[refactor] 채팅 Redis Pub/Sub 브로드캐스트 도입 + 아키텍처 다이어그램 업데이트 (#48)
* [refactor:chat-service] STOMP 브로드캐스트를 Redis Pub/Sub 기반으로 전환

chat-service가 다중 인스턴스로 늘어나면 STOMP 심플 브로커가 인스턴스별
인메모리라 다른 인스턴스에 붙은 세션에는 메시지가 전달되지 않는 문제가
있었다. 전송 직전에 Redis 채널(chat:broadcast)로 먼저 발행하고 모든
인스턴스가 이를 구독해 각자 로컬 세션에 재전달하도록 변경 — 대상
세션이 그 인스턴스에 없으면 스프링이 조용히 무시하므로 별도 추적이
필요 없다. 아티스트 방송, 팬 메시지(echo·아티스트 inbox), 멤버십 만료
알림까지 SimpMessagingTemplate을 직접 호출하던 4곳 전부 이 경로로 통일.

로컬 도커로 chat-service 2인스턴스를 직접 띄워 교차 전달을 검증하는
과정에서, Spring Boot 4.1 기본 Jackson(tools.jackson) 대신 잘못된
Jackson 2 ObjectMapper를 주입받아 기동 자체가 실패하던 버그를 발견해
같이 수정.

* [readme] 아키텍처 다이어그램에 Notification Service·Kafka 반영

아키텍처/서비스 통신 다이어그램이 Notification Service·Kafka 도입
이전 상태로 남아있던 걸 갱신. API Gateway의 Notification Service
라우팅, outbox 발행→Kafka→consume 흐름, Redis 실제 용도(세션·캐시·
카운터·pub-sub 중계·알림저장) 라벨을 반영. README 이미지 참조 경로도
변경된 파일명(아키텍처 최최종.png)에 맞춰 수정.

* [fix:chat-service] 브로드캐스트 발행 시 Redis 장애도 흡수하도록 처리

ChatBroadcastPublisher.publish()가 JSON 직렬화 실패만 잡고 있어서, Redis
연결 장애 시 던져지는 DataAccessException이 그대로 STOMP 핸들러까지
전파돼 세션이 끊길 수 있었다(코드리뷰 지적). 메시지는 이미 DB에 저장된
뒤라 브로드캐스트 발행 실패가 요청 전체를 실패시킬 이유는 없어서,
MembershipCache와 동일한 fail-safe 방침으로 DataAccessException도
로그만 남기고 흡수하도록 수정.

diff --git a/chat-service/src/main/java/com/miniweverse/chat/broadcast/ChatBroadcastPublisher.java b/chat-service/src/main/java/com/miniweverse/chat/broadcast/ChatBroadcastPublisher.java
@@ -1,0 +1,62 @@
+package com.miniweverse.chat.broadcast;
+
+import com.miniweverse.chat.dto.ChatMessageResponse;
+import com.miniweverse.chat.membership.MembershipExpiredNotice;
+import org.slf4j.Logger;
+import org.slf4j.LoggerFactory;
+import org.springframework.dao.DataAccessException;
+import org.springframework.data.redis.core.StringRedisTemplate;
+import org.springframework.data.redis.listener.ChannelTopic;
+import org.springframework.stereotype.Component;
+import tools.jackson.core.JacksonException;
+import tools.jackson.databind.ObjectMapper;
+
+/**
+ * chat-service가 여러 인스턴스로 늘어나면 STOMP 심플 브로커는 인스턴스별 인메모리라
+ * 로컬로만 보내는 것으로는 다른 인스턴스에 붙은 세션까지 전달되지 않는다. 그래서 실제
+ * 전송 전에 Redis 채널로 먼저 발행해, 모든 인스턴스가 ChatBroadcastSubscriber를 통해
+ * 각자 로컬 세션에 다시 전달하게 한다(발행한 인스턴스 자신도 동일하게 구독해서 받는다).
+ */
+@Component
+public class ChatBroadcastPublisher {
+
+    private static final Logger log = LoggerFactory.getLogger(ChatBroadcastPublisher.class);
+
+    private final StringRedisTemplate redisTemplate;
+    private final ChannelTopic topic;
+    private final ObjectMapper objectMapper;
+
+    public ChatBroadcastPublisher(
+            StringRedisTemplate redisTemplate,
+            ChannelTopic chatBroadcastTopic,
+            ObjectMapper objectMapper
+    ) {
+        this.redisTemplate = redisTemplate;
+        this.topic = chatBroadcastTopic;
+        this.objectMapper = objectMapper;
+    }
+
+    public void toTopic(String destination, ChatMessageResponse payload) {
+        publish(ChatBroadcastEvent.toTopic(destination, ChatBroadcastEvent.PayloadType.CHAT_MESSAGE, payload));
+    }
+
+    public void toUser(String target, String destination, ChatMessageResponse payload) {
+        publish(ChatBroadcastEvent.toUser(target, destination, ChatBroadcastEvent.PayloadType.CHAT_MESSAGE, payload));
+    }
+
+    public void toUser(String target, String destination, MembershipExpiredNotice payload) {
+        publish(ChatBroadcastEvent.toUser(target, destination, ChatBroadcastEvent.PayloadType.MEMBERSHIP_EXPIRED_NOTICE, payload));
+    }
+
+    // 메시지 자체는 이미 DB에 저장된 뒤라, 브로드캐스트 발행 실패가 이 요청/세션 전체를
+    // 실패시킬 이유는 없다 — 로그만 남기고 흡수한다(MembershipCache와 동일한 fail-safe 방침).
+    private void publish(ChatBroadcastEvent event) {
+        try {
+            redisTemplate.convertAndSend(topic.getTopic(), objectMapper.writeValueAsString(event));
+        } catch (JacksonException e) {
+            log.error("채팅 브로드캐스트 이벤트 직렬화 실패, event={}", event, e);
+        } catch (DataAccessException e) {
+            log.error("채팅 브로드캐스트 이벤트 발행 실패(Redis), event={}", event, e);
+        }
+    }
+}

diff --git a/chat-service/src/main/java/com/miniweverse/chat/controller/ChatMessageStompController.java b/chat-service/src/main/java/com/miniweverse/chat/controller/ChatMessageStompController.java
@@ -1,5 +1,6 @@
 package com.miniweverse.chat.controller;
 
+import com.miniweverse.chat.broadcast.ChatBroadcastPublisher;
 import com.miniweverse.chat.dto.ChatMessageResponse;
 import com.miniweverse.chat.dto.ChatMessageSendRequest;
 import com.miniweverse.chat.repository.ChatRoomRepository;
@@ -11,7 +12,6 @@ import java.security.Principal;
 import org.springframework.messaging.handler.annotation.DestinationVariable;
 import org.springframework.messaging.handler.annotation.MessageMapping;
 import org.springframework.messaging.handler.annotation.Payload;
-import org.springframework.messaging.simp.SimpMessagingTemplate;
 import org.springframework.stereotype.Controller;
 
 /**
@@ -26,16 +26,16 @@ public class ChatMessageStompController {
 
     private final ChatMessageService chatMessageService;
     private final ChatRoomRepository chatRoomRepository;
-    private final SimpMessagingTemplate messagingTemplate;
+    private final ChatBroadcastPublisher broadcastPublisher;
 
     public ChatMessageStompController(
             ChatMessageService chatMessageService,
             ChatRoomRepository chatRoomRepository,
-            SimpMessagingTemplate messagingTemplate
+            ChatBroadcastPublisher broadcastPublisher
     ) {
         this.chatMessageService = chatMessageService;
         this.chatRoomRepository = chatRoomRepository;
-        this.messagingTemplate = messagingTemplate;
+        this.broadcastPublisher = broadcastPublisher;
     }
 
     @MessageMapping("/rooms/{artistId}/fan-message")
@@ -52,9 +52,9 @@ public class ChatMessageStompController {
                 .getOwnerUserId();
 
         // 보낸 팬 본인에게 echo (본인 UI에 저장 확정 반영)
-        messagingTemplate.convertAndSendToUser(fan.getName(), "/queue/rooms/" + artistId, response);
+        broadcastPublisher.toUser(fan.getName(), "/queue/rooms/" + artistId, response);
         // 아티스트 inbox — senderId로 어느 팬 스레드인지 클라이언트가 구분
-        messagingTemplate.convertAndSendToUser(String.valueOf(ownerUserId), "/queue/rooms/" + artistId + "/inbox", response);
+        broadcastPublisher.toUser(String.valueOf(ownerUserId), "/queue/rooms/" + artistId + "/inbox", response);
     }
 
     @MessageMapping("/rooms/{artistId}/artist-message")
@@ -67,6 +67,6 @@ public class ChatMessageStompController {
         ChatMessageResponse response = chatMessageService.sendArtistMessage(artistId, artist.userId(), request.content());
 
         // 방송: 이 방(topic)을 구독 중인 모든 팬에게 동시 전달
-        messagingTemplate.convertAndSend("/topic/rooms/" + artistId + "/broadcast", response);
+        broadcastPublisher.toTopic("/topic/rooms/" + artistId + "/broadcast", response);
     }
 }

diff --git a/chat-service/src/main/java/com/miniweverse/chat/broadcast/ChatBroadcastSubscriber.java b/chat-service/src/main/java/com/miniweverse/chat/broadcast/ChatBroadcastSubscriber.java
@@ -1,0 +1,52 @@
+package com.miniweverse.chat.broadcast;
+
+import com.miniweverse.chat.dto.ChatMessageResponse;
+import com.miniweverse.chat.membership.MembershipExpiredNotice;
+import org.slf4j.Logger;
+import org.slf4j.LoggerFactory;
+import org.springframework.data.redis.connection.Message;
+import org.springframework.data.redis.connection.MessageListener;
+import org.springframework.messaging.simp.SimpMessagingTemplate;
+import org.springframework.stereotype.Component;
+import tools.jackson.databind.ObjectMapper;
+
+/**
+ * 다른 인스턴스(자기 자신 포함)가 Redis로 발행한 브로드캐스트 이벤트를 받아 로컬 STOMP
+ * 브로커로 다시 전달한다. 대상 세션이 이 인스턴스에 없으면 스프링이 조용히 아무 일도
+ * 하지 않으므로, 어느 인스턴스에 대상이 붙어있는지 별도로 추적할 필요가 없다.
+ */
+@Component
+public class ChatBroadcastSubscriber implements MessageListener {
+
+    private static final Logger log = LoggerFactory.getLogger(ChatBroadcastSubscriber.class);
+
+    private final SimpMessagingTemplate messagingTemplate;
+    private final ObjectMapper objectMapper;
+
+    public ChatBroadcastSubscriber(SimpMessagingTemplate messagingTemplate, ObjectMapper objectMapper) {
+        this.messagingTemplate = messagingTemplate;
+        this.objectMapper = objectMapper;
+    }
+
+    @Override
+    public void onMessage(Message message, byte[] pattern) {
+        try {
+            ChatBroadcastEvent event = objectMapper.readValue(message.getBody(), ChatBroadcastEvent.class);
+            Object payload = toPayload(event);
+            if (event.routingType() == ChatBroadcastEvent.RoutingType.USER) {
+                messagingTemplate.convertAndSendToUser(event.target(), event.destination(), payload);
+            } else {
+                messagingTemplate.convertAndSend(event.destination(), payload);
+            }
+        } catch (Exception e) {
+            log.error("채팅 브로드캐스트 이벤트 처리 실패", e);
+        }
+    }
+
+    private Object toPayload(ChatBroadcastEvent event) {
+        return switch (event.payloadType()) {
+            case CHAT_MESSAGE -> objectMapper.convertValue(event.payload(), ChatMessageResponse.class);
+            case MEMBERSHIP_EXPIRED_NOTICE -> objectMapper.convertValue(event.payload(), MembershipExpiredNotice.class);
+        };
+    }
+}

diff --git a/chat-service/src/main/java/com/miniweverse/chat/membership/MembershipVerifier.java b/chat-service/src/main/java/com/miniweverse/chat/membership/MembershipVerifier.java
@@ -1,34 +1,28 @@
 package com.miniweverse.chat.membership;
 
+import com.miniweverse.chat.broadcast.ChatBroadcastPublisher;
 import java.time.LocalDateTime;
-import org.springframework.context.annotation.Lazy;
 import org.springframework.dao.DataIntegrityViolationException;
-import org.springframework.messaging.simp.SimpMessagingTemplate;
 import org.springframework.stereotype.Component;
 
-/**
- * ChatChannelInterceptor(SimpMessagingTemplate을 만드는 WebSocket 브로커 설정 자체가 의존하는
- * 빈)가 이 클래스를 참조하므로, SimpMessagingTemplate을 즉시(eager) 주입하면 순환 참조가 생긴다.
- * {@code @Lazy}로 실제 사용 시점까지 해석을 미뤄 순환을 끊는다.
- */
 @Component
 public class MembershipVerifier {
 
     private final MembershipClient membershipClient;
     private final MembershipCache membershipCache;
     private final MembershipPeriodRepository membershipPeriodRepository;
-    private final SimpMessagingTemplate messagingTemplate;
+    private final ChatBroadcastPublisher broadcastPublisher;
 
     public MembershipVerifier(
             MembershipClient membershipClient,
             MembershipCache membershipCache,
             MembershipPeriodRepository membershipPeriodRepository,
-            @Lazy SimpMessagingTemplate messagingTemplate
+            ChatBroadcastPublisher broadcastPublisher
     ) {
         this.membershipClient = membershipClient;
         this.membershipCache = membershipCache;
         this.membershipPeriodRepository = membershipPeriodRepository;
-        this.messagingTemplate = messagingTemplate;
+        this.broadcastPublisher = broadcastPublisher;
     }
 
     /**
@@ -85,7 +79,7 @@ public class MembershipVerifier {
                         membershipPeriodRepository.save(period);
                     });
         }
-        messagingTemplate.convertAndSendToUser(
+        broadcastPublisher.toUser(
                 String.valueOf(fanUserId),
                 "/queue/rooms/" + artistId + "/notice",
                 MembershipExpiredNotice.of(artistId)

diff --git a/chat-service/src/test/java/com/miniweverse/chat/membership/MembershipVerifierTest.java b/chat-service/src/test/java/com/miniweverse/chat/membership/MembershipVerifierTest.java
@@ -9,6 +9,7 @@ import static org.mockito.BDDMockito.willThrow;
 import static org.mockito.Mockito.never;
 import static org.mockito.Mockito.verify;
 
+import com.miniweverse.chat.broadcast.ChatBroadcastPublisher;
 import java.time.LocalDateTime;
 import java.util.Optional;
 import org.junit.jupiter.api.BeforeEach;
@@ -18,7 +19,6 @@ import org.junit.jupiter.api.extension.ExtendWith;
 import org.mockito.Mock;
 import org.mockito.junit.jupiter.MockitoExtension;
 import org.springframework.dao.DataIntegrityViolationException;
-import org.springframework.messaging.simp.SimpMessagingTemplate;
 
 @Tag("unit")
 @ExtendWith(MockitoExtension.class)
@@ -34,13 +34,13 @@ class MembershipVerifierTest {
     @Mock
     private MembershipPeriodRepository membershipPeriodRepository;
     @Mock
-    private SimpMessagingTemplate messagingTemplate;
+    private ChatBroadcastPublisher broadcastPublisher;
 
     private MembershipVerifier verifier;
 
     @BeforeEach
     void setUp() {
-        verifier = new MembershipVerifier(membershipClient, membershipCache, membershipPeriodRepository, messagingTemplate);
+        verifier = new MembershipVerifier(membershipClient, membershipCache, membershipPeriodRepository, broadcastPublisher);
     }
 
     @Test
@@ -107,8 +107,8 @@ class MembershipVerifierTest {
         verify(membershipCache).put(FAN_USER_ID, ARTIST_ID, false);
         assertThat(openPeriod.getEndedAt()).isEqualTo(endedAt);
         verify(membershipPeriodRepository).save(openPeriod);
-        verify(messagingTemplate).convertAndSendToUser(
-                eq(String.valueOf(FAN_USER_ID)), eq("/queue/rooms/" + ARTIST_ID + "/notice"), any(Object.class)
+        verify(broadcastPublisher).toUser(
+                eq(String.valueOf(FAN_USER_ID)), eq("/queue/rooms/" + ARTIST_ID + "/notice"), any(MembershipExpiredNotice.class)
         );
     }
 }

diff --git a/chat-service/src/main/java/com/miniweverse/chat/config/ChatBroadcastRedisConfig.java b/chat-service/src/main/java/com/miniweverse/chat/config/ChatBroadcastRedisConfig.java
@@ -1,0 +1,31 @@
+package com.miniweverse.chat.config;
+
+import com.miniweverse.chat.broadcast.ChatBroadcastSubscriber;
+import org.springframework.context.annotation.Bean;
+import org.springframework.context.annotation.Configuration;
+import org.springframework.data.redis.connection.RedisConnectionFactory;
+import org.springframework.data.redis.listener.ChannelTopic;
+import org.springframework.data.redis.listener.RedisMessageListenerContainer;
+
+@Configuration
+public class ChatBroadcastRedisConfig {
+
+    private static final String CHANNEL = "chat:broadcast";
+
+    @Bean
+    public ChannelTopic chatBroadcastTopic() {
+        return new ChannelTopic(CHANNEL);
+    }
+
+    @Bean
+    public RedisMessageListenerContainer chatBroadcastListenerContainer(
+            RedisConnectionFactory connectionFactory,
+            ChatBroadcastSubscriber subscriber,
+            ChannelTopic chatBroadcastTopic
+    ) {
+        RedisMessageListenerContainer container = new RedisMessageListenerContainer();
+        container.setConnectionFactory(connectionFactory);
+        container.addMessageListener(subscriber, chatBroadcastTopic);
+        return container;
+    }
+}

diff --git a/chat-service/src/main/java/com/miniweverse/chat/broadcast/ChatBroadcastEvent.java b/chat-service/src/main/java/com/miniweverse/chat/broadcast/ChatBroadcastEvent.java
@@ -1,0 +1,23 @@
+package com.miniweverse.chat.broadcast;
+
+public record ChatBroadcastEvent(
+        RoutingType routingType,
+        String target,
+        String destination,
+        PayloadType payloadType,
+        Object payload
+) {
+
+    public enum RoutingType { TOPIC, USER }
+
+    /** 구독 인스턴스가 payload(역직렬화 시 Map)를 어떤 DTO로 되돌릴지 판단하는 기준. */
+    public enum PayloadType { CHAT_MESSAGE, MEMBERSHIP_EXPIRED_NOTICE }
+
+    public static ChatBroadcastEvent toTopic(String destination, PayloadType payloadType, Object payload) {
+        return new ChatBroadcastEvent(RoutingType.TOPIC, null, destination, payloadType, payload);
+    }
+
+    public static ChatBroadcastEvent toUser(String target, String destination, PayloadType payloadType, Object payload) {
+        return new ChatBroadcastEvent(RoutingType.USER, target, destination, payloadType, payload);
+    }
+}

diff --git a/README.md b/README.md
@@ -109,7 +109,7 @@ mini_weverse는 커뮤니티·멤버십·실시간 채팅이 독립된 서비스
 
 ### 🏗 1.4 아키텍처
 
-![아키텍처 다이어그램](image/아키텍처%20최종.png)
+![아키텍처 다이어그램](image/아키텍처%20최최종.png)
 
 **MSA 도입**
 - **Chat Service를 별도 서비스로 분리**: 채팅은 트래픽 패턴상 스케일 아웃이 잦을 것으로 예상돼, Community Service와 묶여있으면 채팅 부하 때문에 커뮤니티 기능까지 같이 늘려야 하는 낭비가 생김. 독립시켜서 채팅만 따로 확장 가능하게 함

○ ○ ○

Exercise aim. Copy out word for word each line of the listing, from the very first line down to the line containing "세션이 그 인스턴스에 없으면 스프링이 조용히 무시하므로 별도 추적이", and stop after that line.

Reply to the exercise.
[refactor] 채팅 Redis Pub/Sub 브로드캐스트 도입 + 아키텍처 다이어그램 업데이트 (#48)
* [refactor:chat-service] STOMP 브로드캐스트를 Redis Pub/Sub 기반으로 전환

chat-service가 다중 인스턴스로 늘어나면 STOMP 심플 브로커가 인스턴스별
인메모리라 다른 인스턴스에 붙은 세션에는 메시지가 전달되지 않는 문제가
있었다. 전송 직전에 Redis 채널(chat:broadcast)로 먼저 발행하고 모든
인스턴스가 이를 구독해 각자 로컬 세션에 재전달하도록 변경 — 대상
세션이 그 인스턴스에 없으면 스프링이 조용히 무시하므로 별도 추적이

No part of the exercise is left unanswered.